Iran "would be a very successful regional power" if it made a deal with President Obama on nuclear weapons, Obama told NPR in an interview posted online this morning.
Obama also left open the possibility of opening an embassy in Iran, just like he did recently with Cuba, but he insisted a deal on the nuclear issue must come first.
"If we can get a deal on making sure that Iran does not have a nuclear weapon, and that deal is possible," Obama told NPR's Steve Inskeep in and interview recorded before the president left for Hawaii, "then my hope would be that that would serve as the basis for us trying to improve relations over time."
Inskeep also invoked Hillary Clinton's recent comments about the need to empathize with our enemies, and asked Obama if he had "sufficient empathy for the Iranians." This "empathy" question is what prompted Obama's "very successful regional power" response. From the interview:
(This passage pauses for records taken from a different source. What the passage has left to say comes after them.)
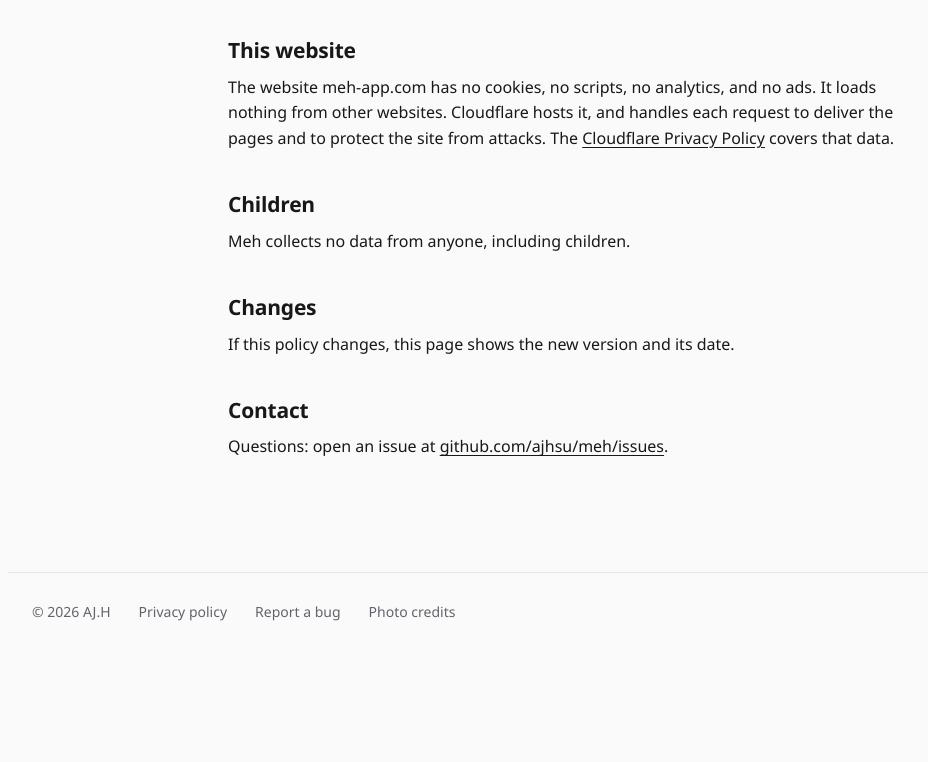
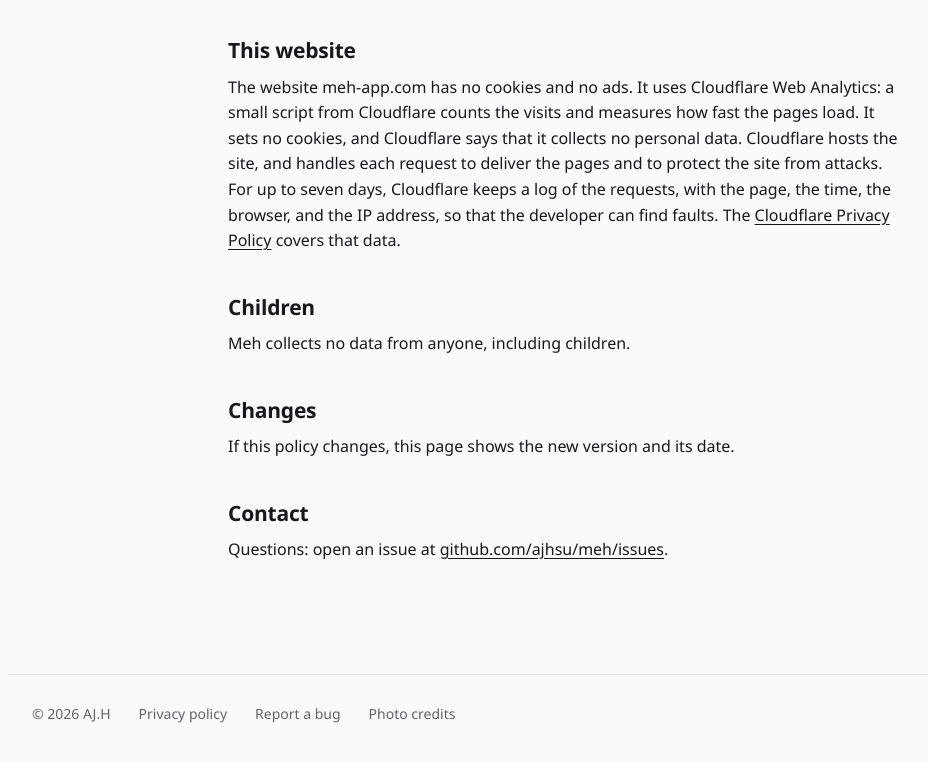
Before and after one commit to ajhsu/meh, a plain HTML site: page public/privacy.html in a window 1280 px wide. Shown: the part 853-1615 px from the top of the page, without its empty margins (72-1000 px from the left). Before the commit the page ends 1532 px from the top, so only its background shows below. Drawn offline with Linux system fonts and the light colour scheme.

Commit message:
Website: turn on Cloudflare Web Analytics, logs, and traces
Cloudflare Web Analytics now counts the visits and measures the page
speed. Cloudflare adds its beacon to each page, so the pages no longer
send no-transform, and the security policy allows the beacon script
and its reports to /cdn-cgi/rum. Both Workers turn on Workers Logs,
traces, and Issues. All of these are free: on the Free plan, Cloudflare
stops logs and traces at the daily limit instead of billing.

The privacy policy now says what the website collects: no cookies, the
Web Analytics counts, and a log of requests that Cloudflare keeps for
up to seven days. What it says about the app does not change.

Co-authored-by: Copilot <223556219+Copilot@users.noreply.github.com>

```diff
--- a/public/privacy.html
+++ b/public/privacy.html
@@ -37,7 +37,7 @@
 <p>Meh keeps your settings, such as the theme and the size of a new image, in a small file on your device. On macOS, the sandboxed app also keeps the folder permissions that you grant, so it can browse the other images in a folder. These files never leave your device. Uninstalling the app removes them, or you can delete them yourself.</p>
 
 <h2>This website</h2>
-<p>The website meh-app.com has no cookies, no scripts, no analytics, and no ads. It loads nothing from other websites. Cloudflare hosts it, and handles each request to deliver the pages and to protect the site from attacks. The <a href="https://www.cloudflare.com/privacypolicy/">Cloudflare Privacy Policy</a> covers that data.</p>
+<p>The website meh-app.com has no cookies and no ads. It uses Cloudflare Web Analytics: a small script from Cloudflare counts the visits and measures how fast the pages load. It sets no cookies, and Cloudflare says that it collects no personal data. Cloudflare hosts the site, and handles each request to deliver the pages and to protect the site from attacks. For up to seven days, Cloudflare keeps a log of the requests, with the page, the time, the browser, and the IP address, so that the developer can find faults. The <a href="https://www.cloudflare.com/privacypolicy/">Cloudflare Privacy Policy</a> covers that data.</p>
 
 <h2>Children</h2>
 <p>Meh collects no data from anyone, including children.</p>
```
Also changed, not shown: 4 other files.
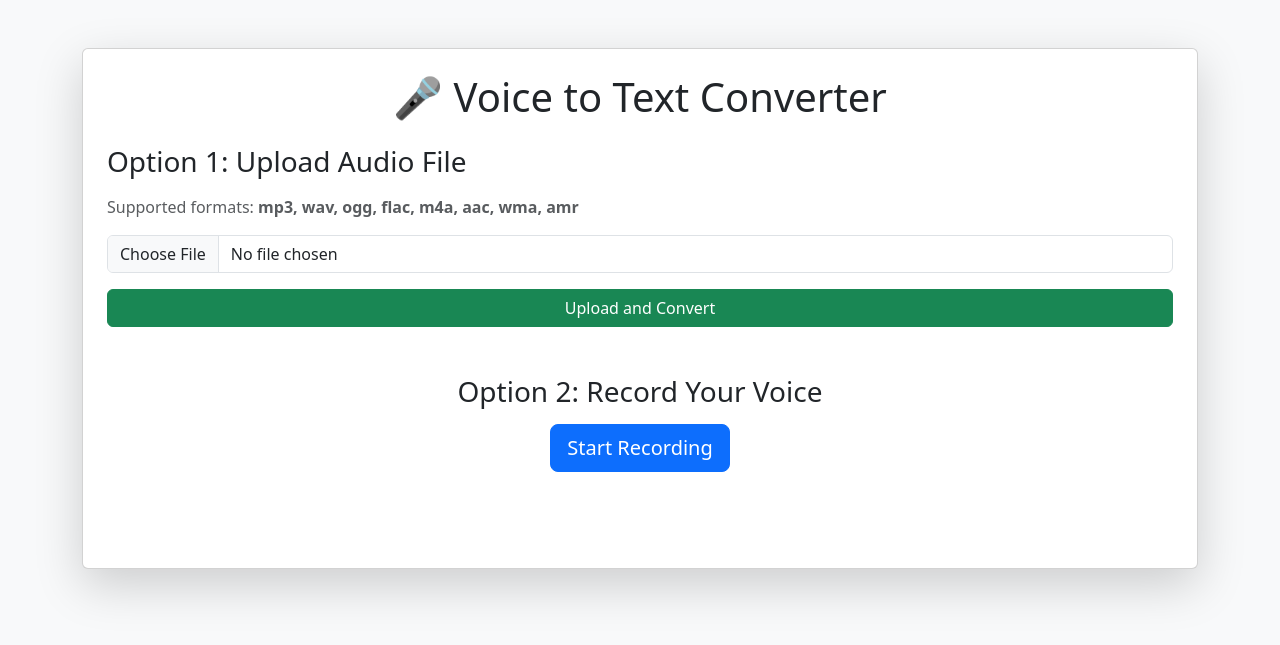
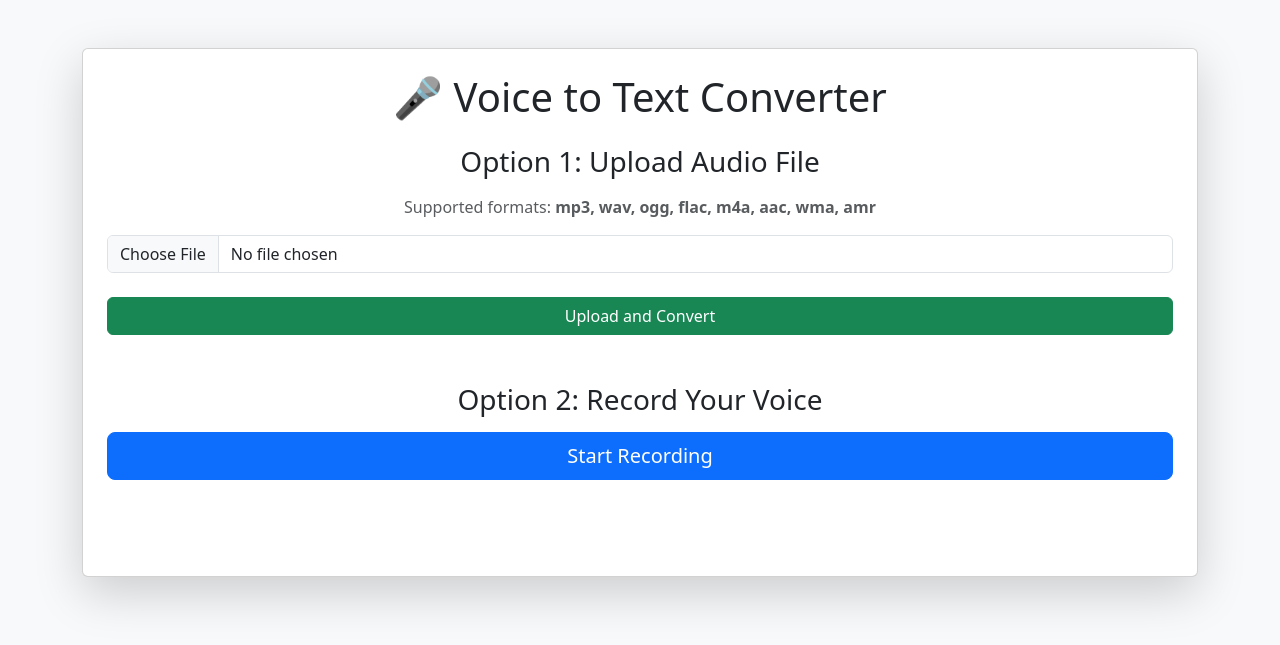
Before and after one commit to enas456/flask-voice-to-text, a Flask app: page / in a window 1280 px wide. Shown: the top 645 px of the page. Run offline with Flask 2, Linux system fonts and the light colour scheme; some libraries are stand-ins or nearby versions.

Commit message:
Update: modernized index.html and update app.py

```diff
--- a/templates/index.html
+++ b/templates/index.html
@@ -4,6 +4,7 @@
     <meta charset="UTF-8">
     <title>Voice to Text Converter</title>
     <!-- Bootstrap CSS -->
+    <meta name="viewport" content="width=device-width, initial-scale=1.0">
     <link href="https://cdn.jsdelivr.net/npm/bootstrap@5.3.0/dist/css/bootstrap.min.css" rel="stylesheet">
 </head>
 <body class="bg-light">
@@ -14,21 +15,21 @@
 
         <!-- Upload Audio Section -->
         <div class="mb-5">
-            <h3 class="mb-3">Option 1: Upload Audio File</h3>
-            <p class="text-muted">Supported formats: <strong>mp3, wav, ogg, flac, m4a, aac, wma, amr</strong></p>
-            <form id="uploadForm" action="/upload" method="POST" enctype="multipart/form-data">
+            <h3 class="mb-3 text-center">Option 1: Upload Audio File</h3>
+            <p class="text-muted text-center">Supported formats: <strong>mp3, wav, ogg, flac, m4a, aac, wma, amr</strong></p>
+            <form id="uploadForm" action="/upload" method="POST" enctype="multipart/form-data" class="d-grid gap-2">
                 <input type="file" class="form-control" name="file" accept="audio/*" required>
-                <button type="submit" class="btn btn-success mt-3 w-100">Upload and Convert</button>
+                <button type="submit" class="btn btn-success w-100 mt-3">Upload and Convert</button>
             </form>
         </div>
 
         <!-- Record Audio Section -->
         <div class="mb-5 text-center">
             <h3 class="mb-3">Option 2: Record Your Voice</h3>
-            <button id="recordButton" class="btn btn-primary btn-lg" onclick="startRecording()">Start Recording</button>
+            <button id="recordButton" class="btn btn-primary btn-lg w-100" onclick="startRecording()">Start Recording</button>
             <p id="status" class="text-danger mt-3"></p>
 
-            <!-- 🆕 Here is the div for recorded audio preview -->
+            <!-- Audio player -->
             <div id="playerDiv" class="mt-4"></div>
         </div>
 
@@ -64,14 +65,15 @@
                 mediaRecorder.onstop = () => {
                     const audioBlob = new Blob(audioChunks, { type: 'audio/wav' });
 
-                    // 🆕 Play the recorded audio
+                    // Play recorded audio
                     const audioUrl = URL.createObjectURL(audioBlob);
                     const audioPlayer = document.createElement('audio');
                     audioPlayer.controls = true;
                     audioPlayer.src = audioUrl;
+                    audioPlayer.classList.add('w-100'); // Make player 100% width
 
                     const playerDiv = document.getElementById('playerDiv');
-                    playerDiv.innerHTML = '';  // Clear old players
+                    playerDiv.innerHTML = '';
                     playerDiv.appendChild(audioPlayer);
 
                     sendAudioToServer(audioBlob);
@@ -82,7 +84,7 @@
                 document.getElementById('recordButton').classList.remove('btn-primary');
                 document.getElementById('recordButton').classList.add('btn-danger');
                 document.getElementById('recordButton').onclick = stopRecording;
-                document.getElementById('status').innerText = "Recording... Click to Stop.";
+                document.getElementById('status').innerText = "Recording... Tap to Stop.";
             })
             .catch(err => {
                 console.error('Microphone error:', err);
@@ -105,12 +107,11 @@
         const formData = new FormData();
         formData.append('file', audioBlob, 'recording.wav');
 
-        // 🆕 Show spinner while waiting
         const resultDiv = document.getElementById('textResult');
         resultDiv.innerHTML = `
             <div class="text-center">
                 <div class="spinner-border text-primary" role="status">
-                  <span class="visually-hidden">Loading...</span>
+                    <span class="visually-hidden">Loading...</span>
                 </div>
                 <p class="mt-3">Converting speech to text, please wait...</p>
             </div>
```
Do you feel that you have sufficient empathy for the Iranians, meaning do you feel you understand what it is they need to get a deal done and is it possible?
I think we do, because if you look at the negotiations as they've proceeded, what we've said to the Iranians is that we are willing to recognize your ability to develop a modest nuclear power program for your energy needs — that there's a way of doing that that nevertheless gives the world assurances that you don't have breakout capacity.
And, you know, Iran suffered from a terrible war with Iraq in which millions of their countrymen were lost. They have legitimate defense concerns, but those have to be separated out from the adventurism, the support of organizations like Hezbollah, the threats they've directed towards Israel.
And so on the one hand, you need to understand what their legitimate needs and concerns are. On the other end, you don't need to tolerate or make excuses for positions that they've taken that violate international law, are contrary to U.S. interests, are contrary to the interests of our allies. They've got a chance to get right with the world. This is not just about us.
I mean, there's a reason why we've been able to get this far in the negotiations. We mobilized the international community at the start of my presidency — a classic example of American leadership. The sanctions worked because we didn't just get our usual allies' support of this; we got China in support of it; we have Russia that still is supportive of the position that the P5+1 has taken in negotiations.
So, when I came into office, the world was divided and Iran was in the driver's seat. Now the world's united because of the actions we've taken, and Iran's the one that's isolated.
They have a path to break through that isolation and they should seize it. Because if they do, there's incredible talent and resources and sophistication inside of — inside of Iran, and it would be a very successful regional power that was also abiding by international norms and international rules, and that would be good for everybody. That would be good for the United States, that would be good for the region, and most of all, it would be good for the Iranian people.
You can read the full interview here.